    Drove it home fine from the repair shop, no work was done. She drives fine at highway speeds but at idle she lopes too slow (400-500 rpm) and drops dangerously close to stalling when changing between p-r-n-d-3-2-1. The headlights dim when this happens too....alternator perhaps...?

    I isolated a short down to the wiring in the plow headlights but there is still some current being drawn elsewhere. Battery is having a hard time holding a charge but is doing better with the plow stuff totally disconnected.

    Can anyone tell me how to full field the internal voltage regulator for this type of alternator?

    Still trying to find a fuel pressure gauge, neither VIP or Autozone have one and my repair shop practically laughed at me for asking about it.

    I replaced the fuel filter which felt satisfying to do though it had no apparent effect. I'm charging the battery right now, which is B.S. because its a 9 month old Duralast. Wish me luck.

    Tomorrow To Do List:
    1. Change Oil
    2. Flush Brake Fluid
    3. Inspect Spark Plugs
    4. Bench Test Alternator
    Last edited: Jun 3, 2007
  9. dodgeguy99

    dodgeguy99 Senior Member
    from mn
    Messages: 272

    i got a fuel pressure gauge at o reily i believe it was around $40
  10. B&B

    B&B PlowSite Fanatic
    Messages: 12,777
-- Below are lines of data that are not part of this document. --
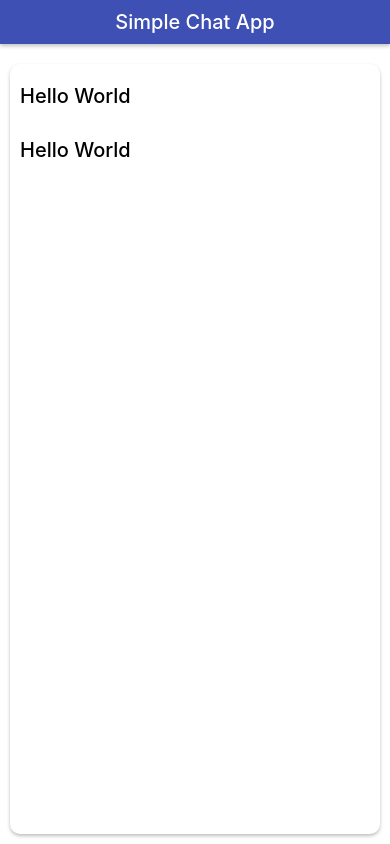
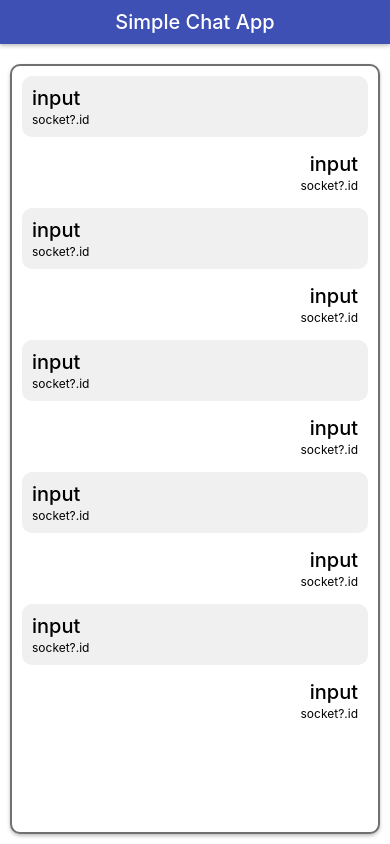
Before and after one commit to IMZihad21/NativeSocketIO, a React Native app: screen / in a window 390 px wide. Built offline with nearby package versions, Linux system fonts and the light colour scheme.

Commit message:
Fixed android status height and chat layout
Signed-off-by: ZèD <imzihad@gmail.com>

```diff
--- a/App.tsx
+++ b/App.tsx
@@ -1,19 +1,26 @@
-import { StatusBar } from "expo-status-bar";
-import { StyleSheet, View } from "react-native";
+import { StatusBar as ExpoStatusBar } from "expo-status-bar";
+import {
+  Platform,
+  StyleSheet,
+  View,
+  StatusBar,
+  SafeAreaView,
+} from "react-native";
 import Root from "@socketapp/ChatUI";
 
 export default function App() {
   return (
-    <View style={styles.container}>
+    <SafeAreaView style={styles.AndroidSafeArea}>
       <Root />
-      <StatusBar style="auto" />
-    </View>
+      <ExpoStatusBar style="auto" />
+    </SafeAreaView>
   );
 }
 
 const styles = StyleSheet.create({
-  container: {
+  AndroidSafeArea: {
     flex: 1,
-    backgroundColor: "#fff",
+    backgroundColor: "white",
+    paddingTop: Platform.OS === "android" ? StatusBar.currentHeight : 0,
   },
 });
--- a/socketapp/components/ChatList.tsx
+++ b/socketapp/components/ChatList.tsx
@@ -1,5 +1,16 @@
-import { ActivityIndicator, StyleSheet, Text, View } from "react-native";
+import {
+  ActivityIndicator,
+  FlatList,
+  StyleSheet,
+  Text,
+  View,
+} from "react-native";
 import React from "react";
+
+const tempMessages = {
+  msg: "input",
+  sender: "socket?.id",
+};
 
 const ChatList = () => {
   const [messages, setMessages] = React.useState<any>([]);
@@ -7,26 +18,9 @@ const ChatList = () => {
 
   React.useEffect(() => {
     setTimeout(() => {
-      setMessages([
-        {
-          id: 1,
-          text: "Hello World",
-          user: {
-            _id: 1,
-            name: "John Doe",
-            avatar: "https://placeimg.com/140/140/any",
-          },
-        },
-        {
-          id: 2,
-          text: "Hello World",
-          user: {
-            _id: 2,
-            name: "Jane Doe",
-            avatar: "https://placeimg.com/140/140/any",
-          },
-        },
-      ]);
+      new Array(10).fill(tempMessages).forEach((msg) => {
+        setMessages((messages: any) => [...messages, msg]);
+      });
       setIsLoading(false);
     }, 2000);
   }, []);
@@ -38,11 +32,27 @@ const ChatList = () => {
           <ActivityIndicator size="large" color="#707070" />
         </View>
       ) : (
-        messages.map((message: any) => (
-          <View key={message.id} style={styles.messageContainer}>
-            <Text style={styles.messageText}>{message.text}</Text>
-          </View>
-        ))
+        <FlatList
+          data={messages}
+          style={{ flexGrow: 0 }}
+          keyExtractor={(item) => item.msg}
+          renderItem={({ item, index }) => {
+            return (
+              <View
+                style={[
+                  styles.messageContainer,
+                  {
+                    backgroundColor: index % 2 === 0 ? "#f0f0f0" : "#fff",
+                    alignItems: index % 2 === 0 ? "flex-start" : "flex-end",
+                  },
+                ]}
+              >
+                <Text style={styles.messageText}>{item.msg}</Text>
+                <Text style={styles.senderText}>{item.sender}</Text>
+              </View>
+            );
+          }}
+        />
       )}
     </View>
   );
@@ -54,6 +64,7 @@ const styles = StyleSheet.create({
     backgroundColor: "#fff",
     margin: 10,
     padding: 10,
+    border: "2px solid #707070",
     borderRadius: 10,
     shadowColor: "#000",
     shadowOffset: {
@@ -70,15 +81,18 @@ const styles = StyleSheet.create({
     alignItems: "center",
   },
   messageContainer: {
-    marginBottom: 10,
-    flexDirection: "row",
-    alignItems: "flex-end",
+    flex: 1,
+    padding: 10,
+    marginBottom: 5,
+    borderRadius: 10,
   },
   messageText: {
     fontSize: 20,
     fontWeight: "500",
-    marginTop: 10,
-    marginBottom: 10,
+  },
+  senderText: {
+    fontSize: 12,
+    marginTop: 2,
   },
 });
 
```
    Its sounds like your on the right track as far as something drawing too much current. I'd still suspect the fuel pump as a possible culprit. Also, a poor ground connection between the battery/frame/engine so be sure to check ALL ground connections (these trucks have many). I'd also test the charging system like you mentioned in order to check the health of the battery and especially the alternator, as a large current draw (such as a short) can really tax the alternator and shorten it's life. Theirs really no way to command the alternator to full output through the field circuit as it's controlled by the PCM but you can still check it either by bench testing it or connecting a charging system analyzer to the truck.